December 18, 2013

It’s better to give than to receive, except when it comes to taxes.

Fortunately, the holiday season provides the perfect opportunity to give more to those you care about and less to greedy Uncle Sam. Here are a few options for tax-deductible gifts.

Build a Child’s College Fund

A great gift that fits the bill is a contribution to a 529 plan. These plans allow a child’s college fund to grow tax free, and reduce state income taxes for contributors across the country.

Under federal law, individuals can contribute up to $14,000 a year to a 529 plan, and married couples can give as much as $28,000 a year. When their child is ready for college, parents can withdraw money from the plan and pay no taxes on it. They just have to be sure to use the money for tuition and other expenses required to attend college.

Parents and grandparents are the ones who most often contribute to the plans, and they can receive multiple tax breaks.
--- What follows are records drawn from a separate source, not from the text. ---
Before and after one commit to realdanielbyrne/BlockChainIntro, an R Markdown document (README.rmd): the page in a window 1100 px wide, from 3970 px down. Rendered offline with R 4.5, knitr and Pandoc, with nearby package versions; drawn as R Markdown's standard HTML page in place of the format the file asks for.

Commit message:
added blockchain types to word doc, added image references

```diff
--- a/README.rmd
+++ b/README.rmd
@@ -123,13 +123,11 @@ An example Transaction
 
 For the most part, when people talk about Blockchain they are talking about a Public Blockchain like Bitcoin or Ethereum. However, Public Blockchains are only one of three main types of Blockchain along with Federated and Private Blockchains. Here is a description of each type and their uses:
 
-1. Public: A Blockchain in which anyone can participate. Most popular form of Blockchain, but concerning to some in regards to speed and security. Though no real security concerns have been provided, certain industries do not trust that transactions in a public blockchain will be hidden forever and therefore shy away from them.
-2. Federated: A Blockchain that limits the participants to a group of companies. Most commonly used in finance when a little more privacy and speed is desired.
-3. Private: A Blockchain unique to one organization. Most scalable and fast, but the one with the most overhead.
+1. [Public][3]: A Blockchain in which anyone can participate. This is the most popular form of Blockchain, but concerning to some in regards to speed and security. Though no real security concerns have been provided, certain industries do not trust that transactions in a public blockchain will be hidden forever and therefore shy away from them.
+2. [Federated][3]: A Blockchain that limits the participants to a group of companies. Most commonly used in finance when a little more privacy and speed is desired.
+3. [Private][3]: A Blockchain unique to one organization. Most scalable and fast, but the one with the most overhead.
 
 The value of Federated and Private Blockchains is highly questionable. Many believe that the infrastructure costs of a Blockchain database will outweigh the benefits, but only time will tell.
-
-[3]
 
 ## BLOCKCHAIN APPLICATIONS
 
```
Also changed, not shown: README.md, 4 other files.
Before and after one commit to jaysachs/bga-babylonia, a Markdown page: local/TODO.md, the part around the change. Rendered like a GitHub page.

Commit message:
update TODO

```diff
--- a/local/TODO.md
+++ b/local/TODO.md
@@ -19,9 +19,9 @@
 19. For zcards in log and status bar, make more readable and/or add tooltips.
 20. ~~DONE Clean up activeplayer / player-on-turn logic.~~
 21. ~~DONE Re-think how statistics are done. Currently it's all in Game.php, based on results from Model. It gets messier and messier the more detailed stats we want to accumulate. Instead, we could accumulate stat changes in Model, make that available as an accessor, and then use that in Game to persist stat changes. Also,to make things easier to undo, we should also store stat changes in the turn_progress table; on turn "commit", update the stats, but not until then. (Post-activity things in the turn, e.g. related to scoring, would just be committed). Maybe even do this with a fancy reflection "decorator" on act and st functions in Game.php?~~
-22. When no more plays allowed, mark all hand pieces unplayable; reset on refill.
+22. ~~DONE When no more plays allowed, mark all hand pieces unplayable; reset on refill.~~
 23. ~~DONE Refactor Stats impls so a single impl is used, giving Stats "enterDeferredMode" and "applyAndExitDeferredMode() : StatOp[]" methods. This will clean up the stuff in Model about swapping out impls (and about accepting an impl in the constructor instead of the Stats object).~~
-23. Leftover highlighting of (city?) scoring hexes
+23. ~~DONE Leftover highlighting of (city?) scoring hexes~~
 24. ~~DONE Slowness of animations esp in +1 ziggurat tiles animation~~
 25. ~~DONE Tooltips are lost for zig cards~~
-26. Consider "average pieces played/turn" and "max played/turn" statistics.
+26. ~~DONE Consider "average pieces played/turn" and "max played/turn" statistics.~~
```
Working parents are able to avoid paying a federal gift tax and in many states, can deduct the contribution from their state income tax. Retired grandparents can reduce the estate tax their children will have to pay.

There is even the opportunity for married parents or grandparents to contribute a lump sum of $140,000 for the next five years. This lump sum option can generate a much larger return on investment. But it could also leave money on the table if the IRS increases the maximum allowable contribution during the next five years.

Send Gifts to your Business Contacts

Parents and grandparents, though, aren’t the only ones who can benefit from giving money during the holidays. The federal government allows individuals to deduct as much as $25 per gift to business associates and customers during the holidays. That means if you want to give to those who have helped you at your job this year, feel free. And you will also receive something special: a reduction in income taxes. Just remember that the maximum deduction is $25 per recipient each year, so if you sent someone a $25 business gift earlier in the year, you won’t be able to deduct your holiday gift to them.

Donate to Charity

Making a donation to charity, whether it’s giving a bag of old clothes or some cash, is often a tax write-off. Of course, not every charitable gift will give back to you. Donating to political causes and candidates, purchasing raffle tickets for a fundraiser and in-kind donations of your talent and expertise are not tax deductible.

So when you make your list this Christmas, check it twice. Once to make sure you bought all the gifts for your family, and again to make sure you’ve set yourself up for every tax break tyou can get. After all, it is the giving season.

Photo: Oxclock